The compiling of safeguarding reports will now be paid for under the state-backed indemnity scheme, the BMA has announced. 

The new NHS indemnity scheme for GPs in England and Wales, which came into effect on 1 April, covers the cost of clinical negligence claims arising from NHS work.

In the latest weekly LMC update, BMA GP Committee chair Dr Richard Vautrey said NHS England and NHS Resolution have agreed that any claims related to safeguarding requests from patients will be covered by the national indemnity scheme.  

There are currently no provisions under the GP contract requring GPs to provide safeguarding services, as it is not an NHS service. 

NHS Resolution previously said that ‘requests for information from the Department of Health and Social Care (DHSC) in relation to children at risk are not covered under the clinical negligence scheme for general practice (CNSGP) as these are not acts in connection with the diagnosis, care or treatment of a patient’.

But following lobbying from the BMA, the DHSC and NHS Resolution have agreed to cover GPs for claims in relation to reports produced in response to safeguarding requests. 

Dr Vautrey said: ‘Following further discussions on some of the finer definitions of the scope of CNSGP in England, GPC have agreed with DHSC and NHS Resolution that the compiling of safeguarding reports for NHS patients is now included within scope for the state indemnity scheme.

‘It was initially thought that as these reports can be chargeable under collaborative fees arrangements they should be deemed to be private work and therefore out of scope. However, GPC made the case that these are statutory reports which should be reimbursed by the system rather than a private service to patients.

‘This perspective has been accepted by DHSC and NHSR and, therefore, actions originating from the completion of safeguarding reports after 1st April 2019 will be covered by CNSGP.’

The DHSC announced the state-backed scheme in October 2017 after acknowledging the cost of medical negligence cover was affecting GPs’ ability to work. Then health secretary Jeremy Hunt said at the time that it will be ‘more affordable and reliable‘.

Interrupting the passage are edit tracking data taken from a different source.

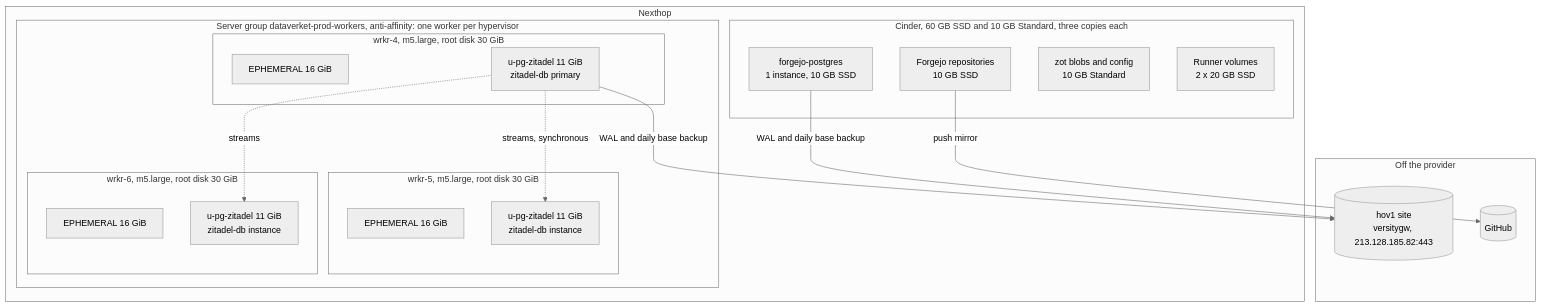
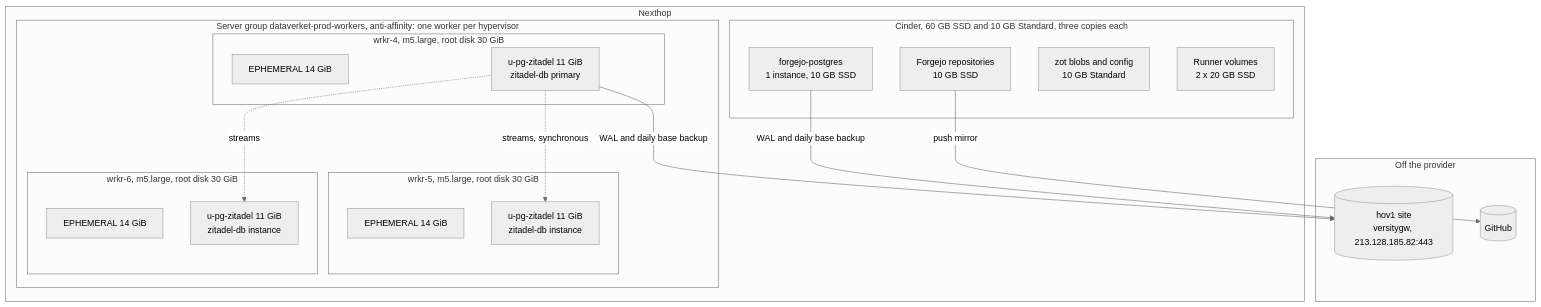
The second of 2 diagrams in docs/plans/2026-09-storage-building-blocks.md (dataverket-org/fabrikk-infra), drawn with Mermaid (neutral theme) before and after one commit. The commit also changed other lines of this file and 1 other file, not shown here.

First line of the commit message:
fix(talos): EPHEMERAL 14 GiB and pg-zitadel 11 GiB, minSize equal to maxSize

````diff
--- a/docs/plans/2026-09-storage-building-blocks.md
+++ b/docs/plans/2026-09-storage-building-blocks.md
@@ -96,34 +96,34 @@
 ```mermaid
 flowchart TB
   subgraph nexthop["Nexthop"]
     subgraph group["Server group dataverket-prod-workers, anti-affinity: one worker per hypervisor"]
       subgraph w4["wrkr-4, m5.large, root disk 30 GiB"]
-        e4["EPHEMERAL 16 GiB"]
+        e4["EPHEMERAL 14 GiB"]
         z4["u-pg-zitadel 11 GiB<br/>zitadel-db primary"]
       end
       subgraph w5["wrkr-5, m5.large, root disk 30 GiB"]
-        e5["EPHEMERAL 16 GiB"]
+        e5["EPHEMERAL 14 GiB"]
         z5["u-pg-zitadel 11 GiB<br/>zitadel-db instance"]
       end
       subgraph w6["wrkr-6, m5.large, root disk 30 GiB"]
-        e6["EPHEMERAL 16 GiB"]
+        e6["EPHEMERAL 14 GiB"]
         z6["u-pg-zitadel 11 GiB<br/>zitadel-db instance"]
       end
     end
     subgraph cinder["Cinder, 60 GB SSD and 10 GB Standard, three copies each"]
       fpg["forgejo-postgres<br/>1 instance, 10 GB SSD"]
       repo["Forgejo repositories<br/>10 GB SSD"]
       zot["zot blobs and config<br/>10 GB Standard"]
       run["Runner volumes<br/>2 x 20 GB SSD"]
     end
   end
   subgraph off["Off the provider"]
     hov1[("hov1 site<br/>versitygw, 213.128.185.82:443")]
     gh[("GitHub")]
   end
   repo -- "push mirror" --> gh
   z4 -. "streams, synchronous" .-> z5
   z4 -. "streams" .-> z6
   fpg -- "WAL and daily base backup" --> hov1
   z4 -- "WAL and daily base backup" --> hov1
 ```
````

It followed pressure from the profession that indemnity costs were ‘killing’ general practice.